Task: Set down, exactly and with nothing added, the lines running from the one that holds "Also changed, not shown: parts of 8" to the final line of the records. Pictures stay out of the copy.

Source material:
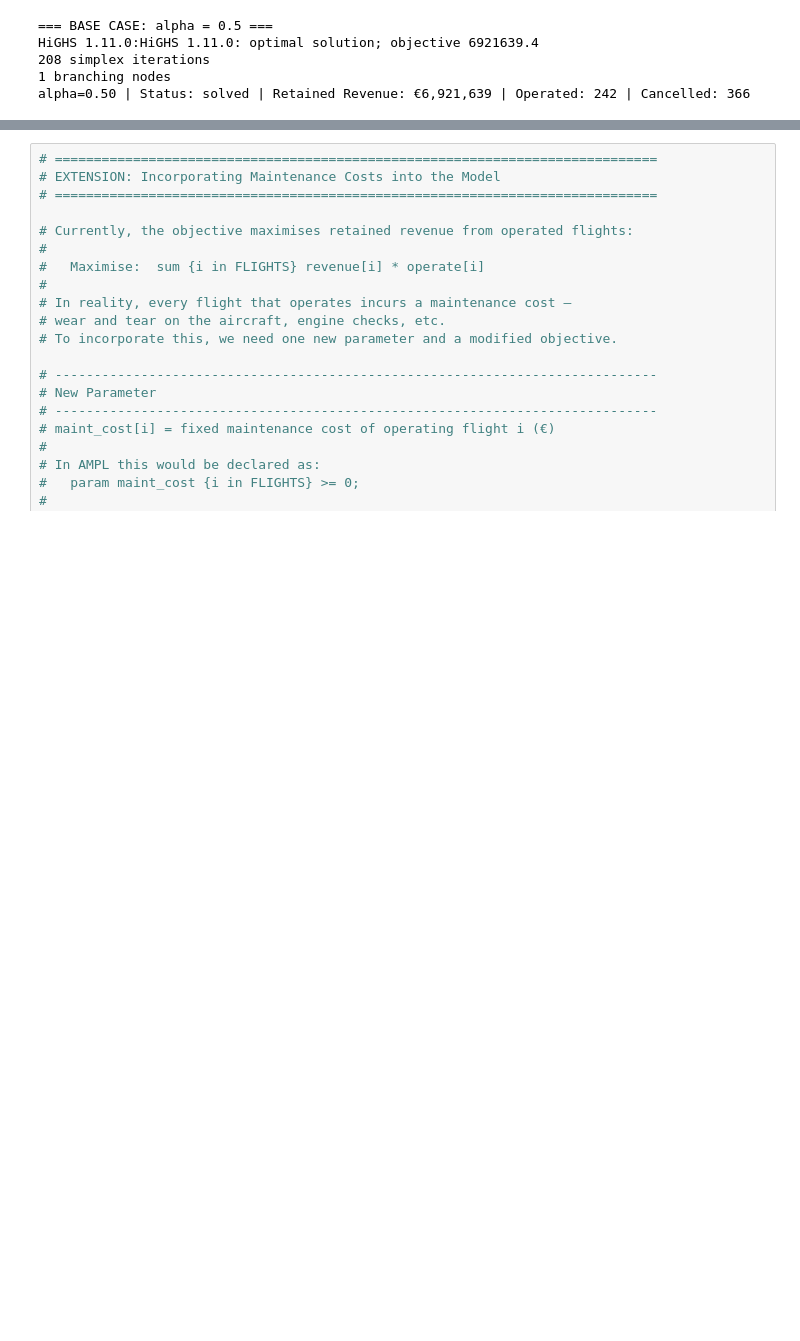
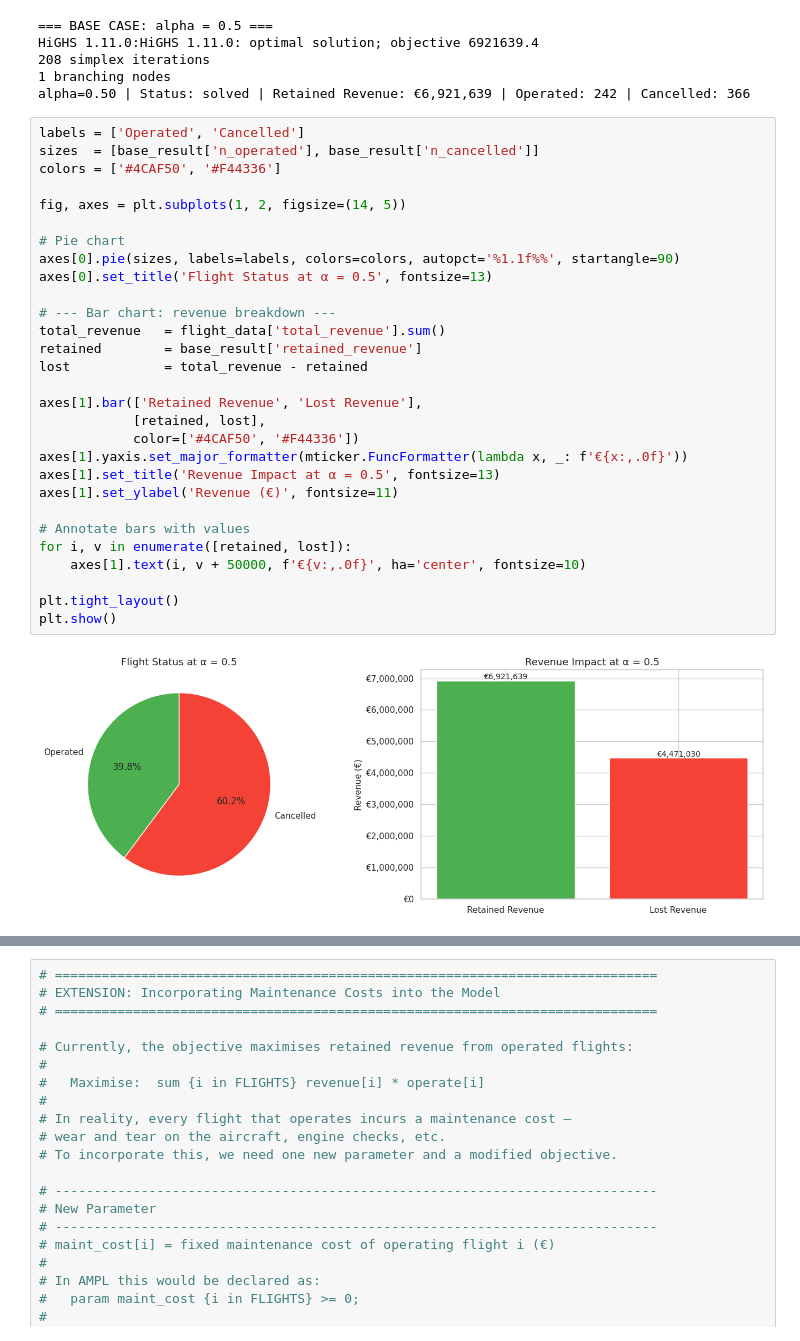
Before and after one commit to ramyabarri1109-a11y/AMPL_Model_Aircraft_disruption, a Jupyter notebook: CA_friday.ipynb, the cells around one changed output, grey strips where cells are left out. Saved outputs shown, nothing was run; the diff lists cells and outputs as text; blank space fills up the shorter version.

```diff
--- a/CA_friday.ipynb
+++ b/CA_friday.ipynb
@@ -367,6 +346,37 @@ HiGHS 1.11.0:HiGHS 1.11.0: optimal solution; objective 6921639.4
 208 simplex iterations
 1 branching nodes
 alpha=0.50 | Status: solved | Retained Revenue: €6,921,639 | Operated: 242 | Cancelled: 366
+# %%
+labels = ['Operated', 'Cancelled']
+sizes  = [base_result['n_operated'], base_result['n_cancelled']]
+colors = ['#4CAF50', '#F44336']
+
+fig, axes = plt.subplots(1, 2, figsize=(14, 5))
+
+# Pie chart
+axes[0].pie(sizes, labels=labels, colors=colors, autopct='%1.1f%%', startangle=90)
+axes[0].set_title('Flight Status at α = 0.5', fontsize=13)
+
+# --- Bar chart: revenue breakdown ---
+total_revenue   = flight_data['total_revenue'].sum()
+retained        = base_result['retained_revenue']
+lost            = total_revenue - retained
+
+axes[1].bar(['Retained Revenue', 'Lost Revenue'],
+            [retained, lost],
+            color=['#4CAF50', '#F44336'])
+axes[1].yaxis.set_major_formatter(mticker.FuncFormatter(lambda x, _: f'€{x:,.0f}'))
+axes[1].set_title('Revenue Impact at α = 0.5', fontsize=13)
+axes[1].set_ylabel('Revenue (€)', fontsize=11)
+
+# Annotate bars with values
+for i, v in enumerate([retained, lost]):
+    axes[1].text(i, v + 50000, f'€{v:,.0f}', ha='center', fontsize=10)
+
+plt.tight_layout()
+plt.show()
+# %% [output]
+[figure, added]
 # %%
 
 
```
Also changed, not shown: parts of 8 cells of this notebook, 1 other file.
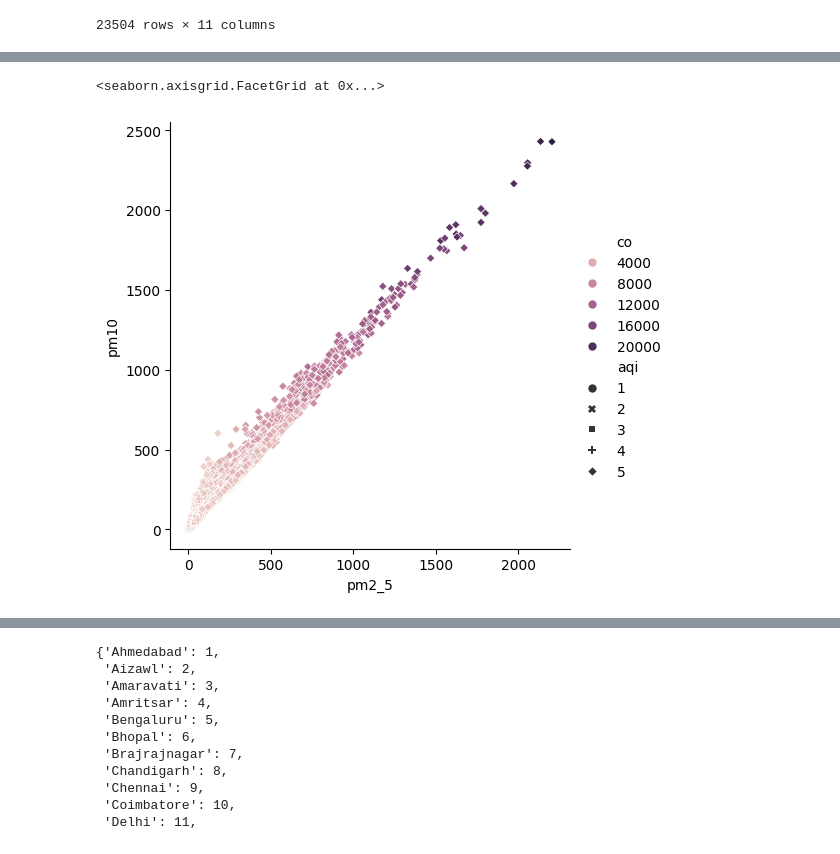
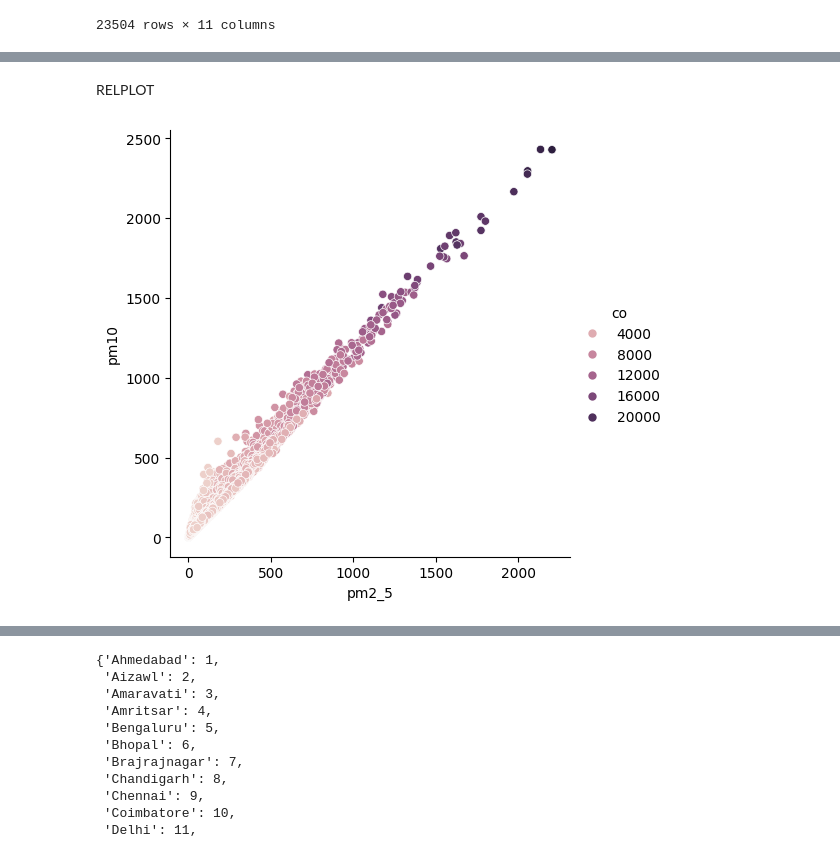
Before and after one commit to Pragatisharma100/Upflairs.github.io, a Jupyter notebook: Pollution website/project.ipynb, the cells around one changed output, grey strips where cells are left out. Drawn from its saved outputs; the diff is of its cells as text; code cells hidden in the pictures.

```diff
--- a/Pollution website/project.ipynb
+++ b/Pollution website/project.ipynb
@@ -204,6 +293,8 @@ sns.catplot(x='aqi',y='o3',data=df,kind='bar',color='green')
 [figure]
+# %% [markdown]
+RELPLOT
 # %%
-sns.relplot(x='pm2_5',y='pm10',data=df,hue='co',style='aqi')
+sns.relplot(x='pm2_5',y='pm10',data=df,hue='co')# positive realtion between x(pm2_5) and y(pm10)
+plt.show()
 # %% [output]
-<seaborn.axisgrid.FacetGrid at 0x...>
-[figure, old version]
+[figure, new version]
```
Also changed, not shown: parts of 113 cells of this notebook, 17 other files.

Response to this task:
Also changed, not shown: parts of 8 cells of this notebook, 1 other file.
Before and after one commit to Pragatisharma100/Upflairs.github.io, a Jupyter notebook: Pollution website/project.ipynb, the cells around one changed output, grey strips where cells are left out. Drawn from its saved outputs; the diff is of its cells as text; code cells hidden in the pictures.

```diff
--- a/Pollution website/project.ipynb
+++ b/Pollution website/project.ipynb
@@ -204,6 +293,8 @@ sns.catplot(x='aqi',y='o3',data=df,kind='bar',color='green')
 [figure]
+# %% [markdown]
+RELPLOT
 # %%
-sns.relplot(x='pm2_5',y='pm10',data=df,hue='co',style='aqi')
+sns.relplot(x='pm2_5',y='pm10',data=df,hue='co')# positive realtion between x(pm2_5) and y(pm10)
+plt.show()
 # %% [output]
-<seaborn.axisgrid.FacetGrid at 0x...>
-[figure, old version]
+[figure, new version]
```
Also changed, not shown: parts of 113 cells of this notebook, 17 other files.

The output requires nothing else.